*** Opening Given entries ***

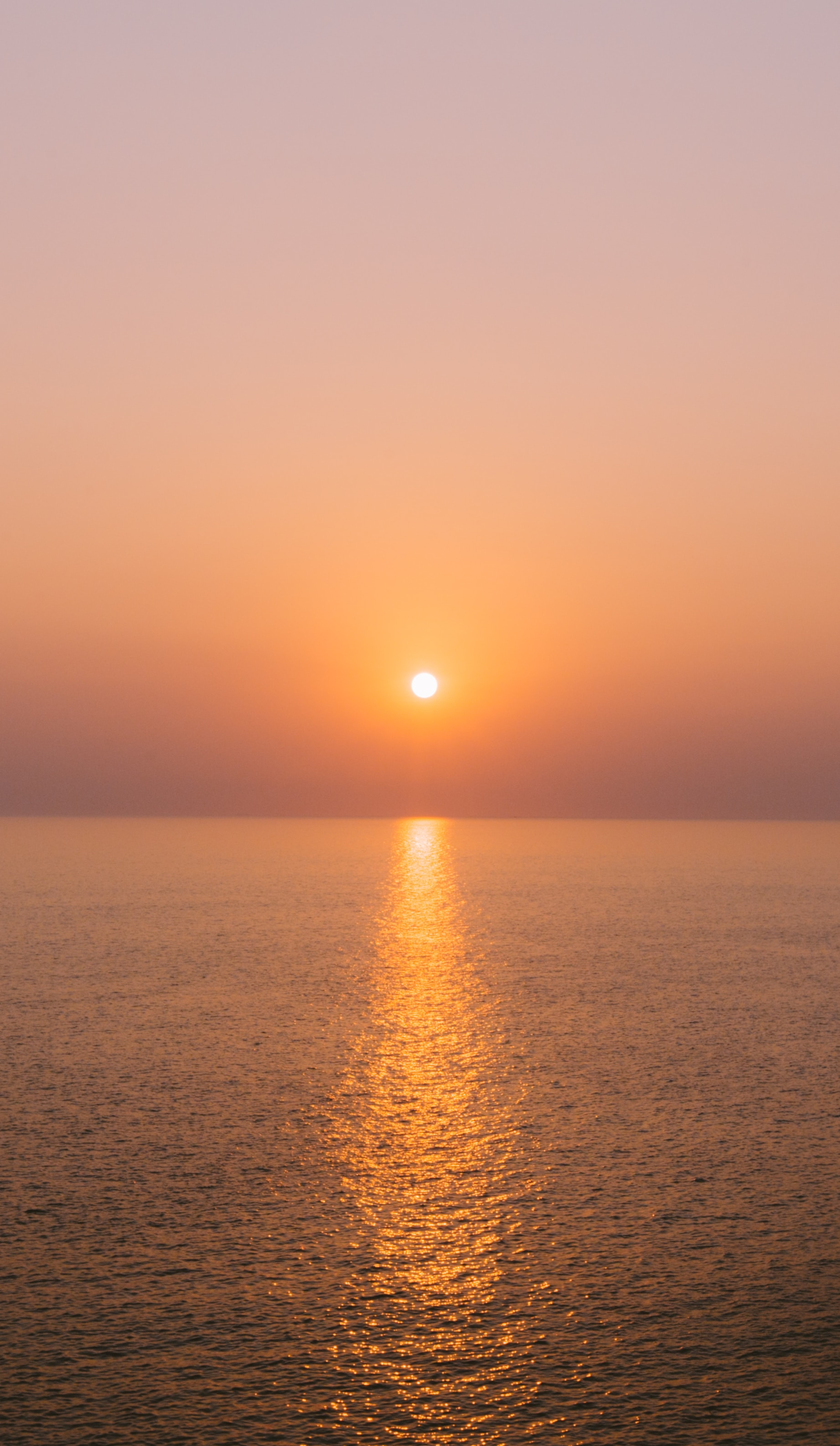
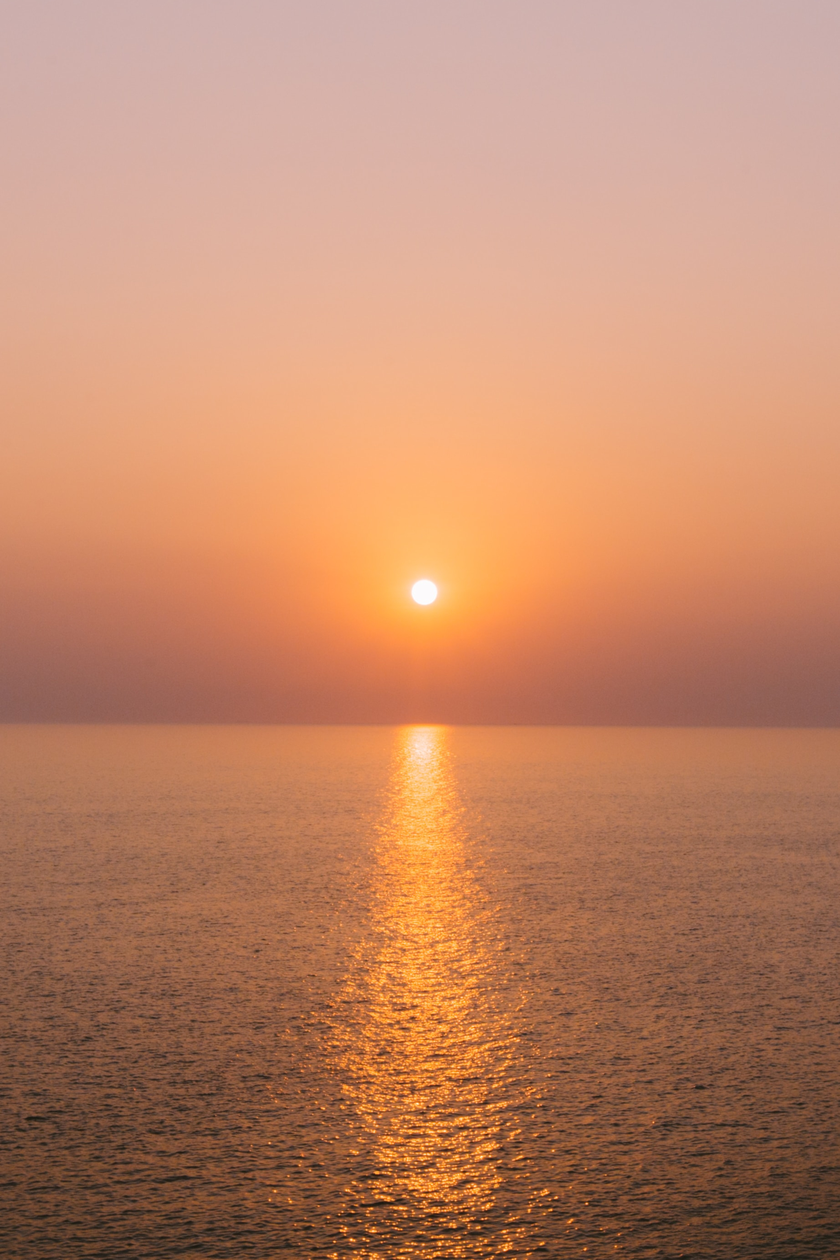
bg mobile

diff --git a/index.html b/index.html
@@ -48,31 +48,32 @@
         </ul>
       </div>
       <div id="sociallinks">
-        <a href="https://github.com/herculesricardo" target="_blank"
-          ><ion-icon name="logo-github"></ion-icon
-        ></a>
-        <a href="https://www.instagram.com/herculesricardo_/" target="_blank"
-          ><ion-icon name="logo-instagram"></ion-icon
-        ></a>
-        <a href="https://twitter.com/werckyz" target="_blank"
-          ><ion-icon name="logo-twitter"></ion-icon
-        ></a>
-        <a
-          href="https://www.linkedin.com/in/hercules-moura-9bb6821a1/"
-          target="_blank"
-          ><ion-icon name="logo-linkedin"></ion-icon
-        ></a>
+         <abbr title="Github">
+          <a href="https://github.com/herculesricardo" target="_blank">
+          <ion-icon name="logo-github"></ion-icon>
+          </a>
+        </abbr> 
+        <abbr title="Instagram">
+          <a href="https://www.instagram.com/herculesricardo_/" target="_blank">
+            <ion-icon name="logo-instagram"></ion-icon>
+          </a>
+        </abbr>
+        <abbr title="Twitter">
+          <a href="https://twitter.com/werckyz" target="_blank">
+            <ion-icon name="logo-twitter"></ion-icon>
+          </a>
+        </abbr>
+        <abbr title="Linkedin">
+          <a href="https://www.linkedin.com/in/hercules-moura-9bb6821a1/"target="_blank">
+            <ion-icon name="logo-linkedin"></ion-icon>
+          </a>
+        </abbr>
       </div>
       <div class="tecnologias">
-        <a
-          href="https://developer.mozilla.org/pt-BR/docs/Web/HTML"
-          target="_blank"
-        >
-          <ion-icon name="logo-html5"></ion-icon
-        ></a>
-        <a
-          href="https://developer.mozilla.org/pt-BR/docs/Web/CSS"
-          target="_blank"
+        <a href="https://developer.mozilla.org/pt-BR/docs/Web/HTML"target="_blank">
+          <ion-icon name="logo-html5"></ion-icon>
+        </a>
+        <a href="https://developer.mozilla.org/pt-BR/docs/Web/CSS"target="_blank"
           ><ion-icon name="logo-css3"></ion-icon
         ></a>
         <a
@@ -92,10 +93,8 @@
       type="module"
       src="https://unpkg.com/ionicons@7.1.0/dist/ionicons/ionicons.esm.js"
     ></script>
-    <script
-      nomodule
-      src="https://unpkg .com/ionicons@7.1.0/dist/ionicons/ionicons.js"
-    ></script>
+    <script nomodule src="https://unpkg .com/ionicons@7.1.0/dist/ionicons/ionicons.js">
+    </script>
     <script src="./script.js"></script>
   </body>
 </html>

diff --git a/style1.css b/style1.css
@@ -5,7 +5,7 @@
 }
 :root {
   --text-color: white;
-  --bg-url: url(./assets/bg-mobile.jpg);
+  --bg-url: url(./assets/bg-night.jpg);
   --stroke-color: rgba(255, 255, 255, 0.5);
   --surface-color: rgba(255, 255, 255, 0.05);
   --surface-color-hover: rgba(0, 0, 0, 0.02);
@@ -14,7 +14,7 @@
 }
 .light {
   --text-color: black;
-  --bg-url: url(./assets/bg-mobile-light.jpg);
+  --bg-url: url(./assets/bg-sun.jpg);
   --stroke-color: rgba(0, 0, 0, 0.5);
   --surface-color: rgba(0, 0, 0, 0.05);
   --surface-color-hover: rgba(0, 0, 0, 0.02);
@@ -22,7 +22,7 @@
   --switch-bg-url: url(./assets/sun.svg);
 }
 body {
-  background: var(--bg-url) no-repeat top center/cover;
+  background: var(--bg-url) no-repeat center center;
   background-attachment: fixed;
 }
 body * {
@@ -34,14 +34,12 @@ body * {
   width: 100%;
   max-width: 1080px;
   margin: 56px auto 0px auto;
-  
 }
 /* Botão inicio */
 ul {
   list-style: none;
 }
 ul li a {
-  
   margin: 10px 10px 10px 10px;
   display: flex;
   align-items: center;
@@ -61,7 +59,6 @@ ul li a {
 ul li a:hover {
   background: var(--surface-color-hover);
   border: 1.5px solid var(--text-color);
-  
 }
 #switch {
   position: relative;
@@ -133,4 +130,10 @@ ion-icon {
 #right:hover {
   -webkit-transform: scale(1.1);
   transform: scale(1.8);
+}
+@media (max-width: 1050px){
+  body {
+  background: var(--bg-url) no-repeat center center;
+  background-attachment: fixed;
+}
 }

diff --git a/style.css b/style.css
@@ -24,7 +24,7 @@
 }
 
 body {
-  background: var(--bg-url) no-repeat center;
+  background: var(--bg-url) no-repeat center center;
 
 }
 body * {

*** Closing Given entries ***

Assigned task >> Find the word "dist" in the listing above, then copy each line where it turns up.

Expected answer >>
       src="https://unpkg.com/ionicons@7.1.0/dist/ionicons/ionicons.esm.js"
-      src="https://unpkg .com/ionicons@7.1.0/dist/ionicons/ionicons.js"
+    <script nomodule src="https://unpkg .com/ionicons@7.1.0/dist/ionicons/ionicons.js">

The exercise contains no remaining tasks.